**Exercise directions**
Tally up the lines below that carry the word "distribution", answering with the figure alone.

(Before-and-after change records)
•••

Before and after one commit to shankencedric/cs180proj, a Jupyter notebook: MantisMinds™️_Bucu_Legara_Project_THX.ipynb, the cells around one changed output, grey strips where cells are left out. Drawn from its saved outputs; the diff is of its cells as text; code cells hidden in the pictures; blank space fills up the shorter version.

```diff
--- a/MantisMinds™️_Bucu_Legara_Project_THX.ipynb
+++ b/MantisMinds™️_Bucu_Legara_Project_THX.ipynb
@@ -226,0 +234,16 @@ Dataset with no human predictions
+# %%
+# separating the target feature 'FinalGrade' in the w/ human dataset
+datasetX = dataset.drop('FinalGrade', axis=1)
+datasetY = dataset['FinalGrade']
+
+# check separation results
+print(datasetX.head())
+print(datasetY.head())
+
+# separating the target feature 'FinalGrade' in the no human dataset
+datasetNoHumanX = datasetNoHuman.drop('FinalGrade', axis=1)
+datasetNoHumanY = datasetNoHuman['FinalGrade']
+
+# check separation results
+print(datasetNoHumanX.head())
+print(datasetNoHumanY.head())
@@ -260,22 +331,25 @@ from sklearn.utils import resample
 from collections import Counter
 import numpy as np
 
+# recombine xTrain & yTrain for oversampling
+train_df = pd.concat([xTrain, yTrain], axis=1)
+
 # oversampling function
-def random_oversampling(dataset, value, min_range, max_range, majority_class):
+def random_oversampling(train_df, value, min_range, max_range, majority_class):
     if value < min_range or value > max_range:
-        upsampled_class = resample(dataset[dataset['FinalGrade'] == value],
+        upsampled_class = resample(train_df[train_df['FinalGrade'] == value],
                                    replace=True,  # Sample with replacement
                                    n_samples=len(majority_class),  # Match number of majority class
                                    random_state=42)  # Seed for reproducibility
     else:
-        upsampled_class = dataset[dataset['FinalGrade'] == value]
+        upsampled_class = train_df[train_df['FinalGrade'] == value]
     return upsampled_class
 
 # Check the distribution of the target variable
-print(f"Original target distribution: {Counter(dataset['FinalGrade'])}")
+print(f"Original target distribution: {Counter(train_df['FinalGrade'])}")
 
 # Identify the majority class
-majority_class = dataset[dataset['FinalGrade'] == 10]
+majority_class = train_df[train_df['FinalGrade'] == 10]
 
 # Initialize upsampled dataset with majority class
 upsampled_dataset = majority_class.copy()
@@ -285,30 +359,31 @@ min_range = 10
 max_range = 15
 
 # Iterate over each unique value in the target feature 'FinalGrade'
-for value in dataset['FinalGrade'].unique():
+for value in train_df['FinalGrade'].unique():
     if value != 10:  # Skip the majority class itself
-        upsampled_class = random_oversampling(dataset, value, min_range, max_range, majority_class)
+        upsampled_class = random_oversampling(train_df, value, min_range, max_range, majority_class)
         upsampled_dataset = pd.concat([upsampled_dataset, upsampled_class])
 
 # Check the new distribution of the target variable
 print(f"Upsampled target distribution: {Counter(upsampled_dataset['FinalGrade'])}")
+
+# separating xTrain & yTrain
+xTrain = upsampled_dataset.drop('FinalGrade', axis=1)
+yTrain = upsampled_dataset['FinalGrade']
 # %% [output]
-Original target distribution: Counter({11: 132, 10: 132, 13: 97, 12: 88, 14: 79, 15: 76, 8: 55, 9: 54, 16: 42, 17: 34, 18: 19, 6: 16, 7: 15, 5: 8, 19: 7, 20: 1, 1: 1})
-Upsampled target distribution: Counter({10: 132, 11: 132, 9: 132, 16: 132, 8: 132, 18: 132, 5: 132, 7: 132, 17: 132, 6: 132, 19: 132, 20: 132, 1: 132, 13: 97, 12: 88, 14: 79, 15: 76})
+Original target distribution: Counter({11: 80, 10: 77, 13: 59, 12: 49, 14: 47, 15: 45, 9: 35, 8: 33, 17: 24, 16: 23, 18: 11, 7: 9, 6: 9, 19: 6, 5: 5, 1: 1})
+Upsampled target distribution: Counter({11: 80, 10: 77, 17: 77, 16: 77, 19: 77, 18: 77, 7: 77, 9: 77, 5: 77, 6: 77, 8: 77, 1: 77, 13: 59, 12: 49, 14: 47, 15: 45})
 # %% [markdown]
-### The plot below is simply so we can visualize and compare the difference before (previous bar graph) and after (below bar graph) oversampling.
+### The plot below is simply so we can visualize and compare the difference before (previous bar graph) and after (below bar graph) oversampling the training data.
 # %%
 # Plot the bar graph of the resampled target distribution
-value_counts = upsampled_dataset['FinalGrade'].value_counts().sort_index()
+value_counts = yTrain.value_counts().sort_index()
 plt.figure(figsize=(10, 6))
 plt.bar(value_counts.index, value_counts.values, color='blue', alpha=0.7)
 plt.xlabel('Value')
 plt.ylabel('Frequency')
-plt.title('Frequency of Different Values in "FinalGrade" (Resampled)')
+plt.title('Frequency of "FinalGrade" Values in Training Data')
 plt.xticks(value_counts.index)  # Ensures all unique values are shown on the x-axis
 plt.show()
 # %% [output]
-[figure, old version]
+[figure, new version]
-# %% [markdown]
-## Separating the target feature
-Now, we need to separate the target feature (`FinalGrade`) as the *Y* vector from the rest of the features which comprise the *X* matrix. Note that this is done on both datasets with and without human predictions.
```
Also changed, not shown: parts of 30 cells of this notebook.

•••

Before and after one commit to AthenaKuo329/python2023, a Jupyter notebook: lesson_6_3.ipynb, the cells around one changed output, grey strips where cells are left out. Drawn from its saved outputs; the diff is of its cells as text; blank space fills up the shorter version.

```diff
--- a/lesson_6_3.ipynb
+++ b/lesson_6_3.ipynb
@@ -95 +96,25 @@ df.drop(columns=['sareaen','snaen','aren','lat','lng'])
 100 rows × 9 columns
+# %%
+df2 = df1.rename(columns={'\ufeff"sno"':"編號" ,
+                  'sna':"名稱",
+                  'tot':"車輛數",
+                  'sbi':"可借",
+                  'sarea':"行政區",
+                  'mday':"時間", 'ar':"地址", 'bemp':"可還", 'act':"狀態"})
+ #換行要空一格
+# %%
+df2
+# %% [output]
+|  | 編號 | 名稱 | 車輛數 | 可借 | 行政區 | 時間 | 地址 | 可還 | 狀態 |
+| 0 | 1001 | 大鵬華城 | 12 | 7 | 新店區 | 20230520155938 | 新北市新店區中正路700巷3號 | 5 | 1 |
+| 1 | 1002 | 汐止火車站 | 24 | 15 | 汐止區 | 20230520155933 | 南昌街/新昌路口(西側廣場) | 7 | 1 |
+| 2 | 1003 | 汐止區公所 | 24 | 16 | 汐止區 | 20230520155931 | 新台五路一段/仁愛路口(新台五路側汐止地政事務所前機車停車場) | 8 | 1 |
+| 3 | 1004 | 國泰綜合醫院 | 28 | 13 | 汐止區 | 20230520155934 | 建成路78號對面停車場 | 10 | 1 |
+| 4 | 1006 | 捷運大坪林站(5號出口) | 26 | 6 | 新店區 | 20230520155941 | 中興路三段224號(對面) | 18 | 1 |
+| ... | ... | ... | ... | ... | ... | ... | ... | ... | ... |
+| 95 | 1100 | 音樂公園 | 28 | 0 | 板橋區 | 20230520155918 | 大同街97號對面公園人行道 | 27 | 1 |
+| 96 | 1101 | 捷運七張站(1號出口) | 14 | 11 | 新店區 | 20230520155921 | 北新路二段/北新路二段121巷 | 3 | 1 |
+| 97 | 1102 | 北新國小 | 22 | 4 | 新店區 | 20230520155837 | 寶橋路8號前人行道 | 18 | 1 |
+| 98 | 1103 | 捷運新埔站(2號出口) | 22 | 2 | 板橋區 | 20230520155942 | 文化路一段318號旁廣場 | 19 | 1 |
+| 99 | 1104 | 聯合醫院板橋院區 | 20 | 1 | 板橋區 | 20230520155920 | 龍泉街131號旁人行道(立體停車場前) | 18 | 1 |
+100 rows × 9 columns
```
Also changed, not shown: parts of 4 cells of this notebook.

•••

**Solution below**
10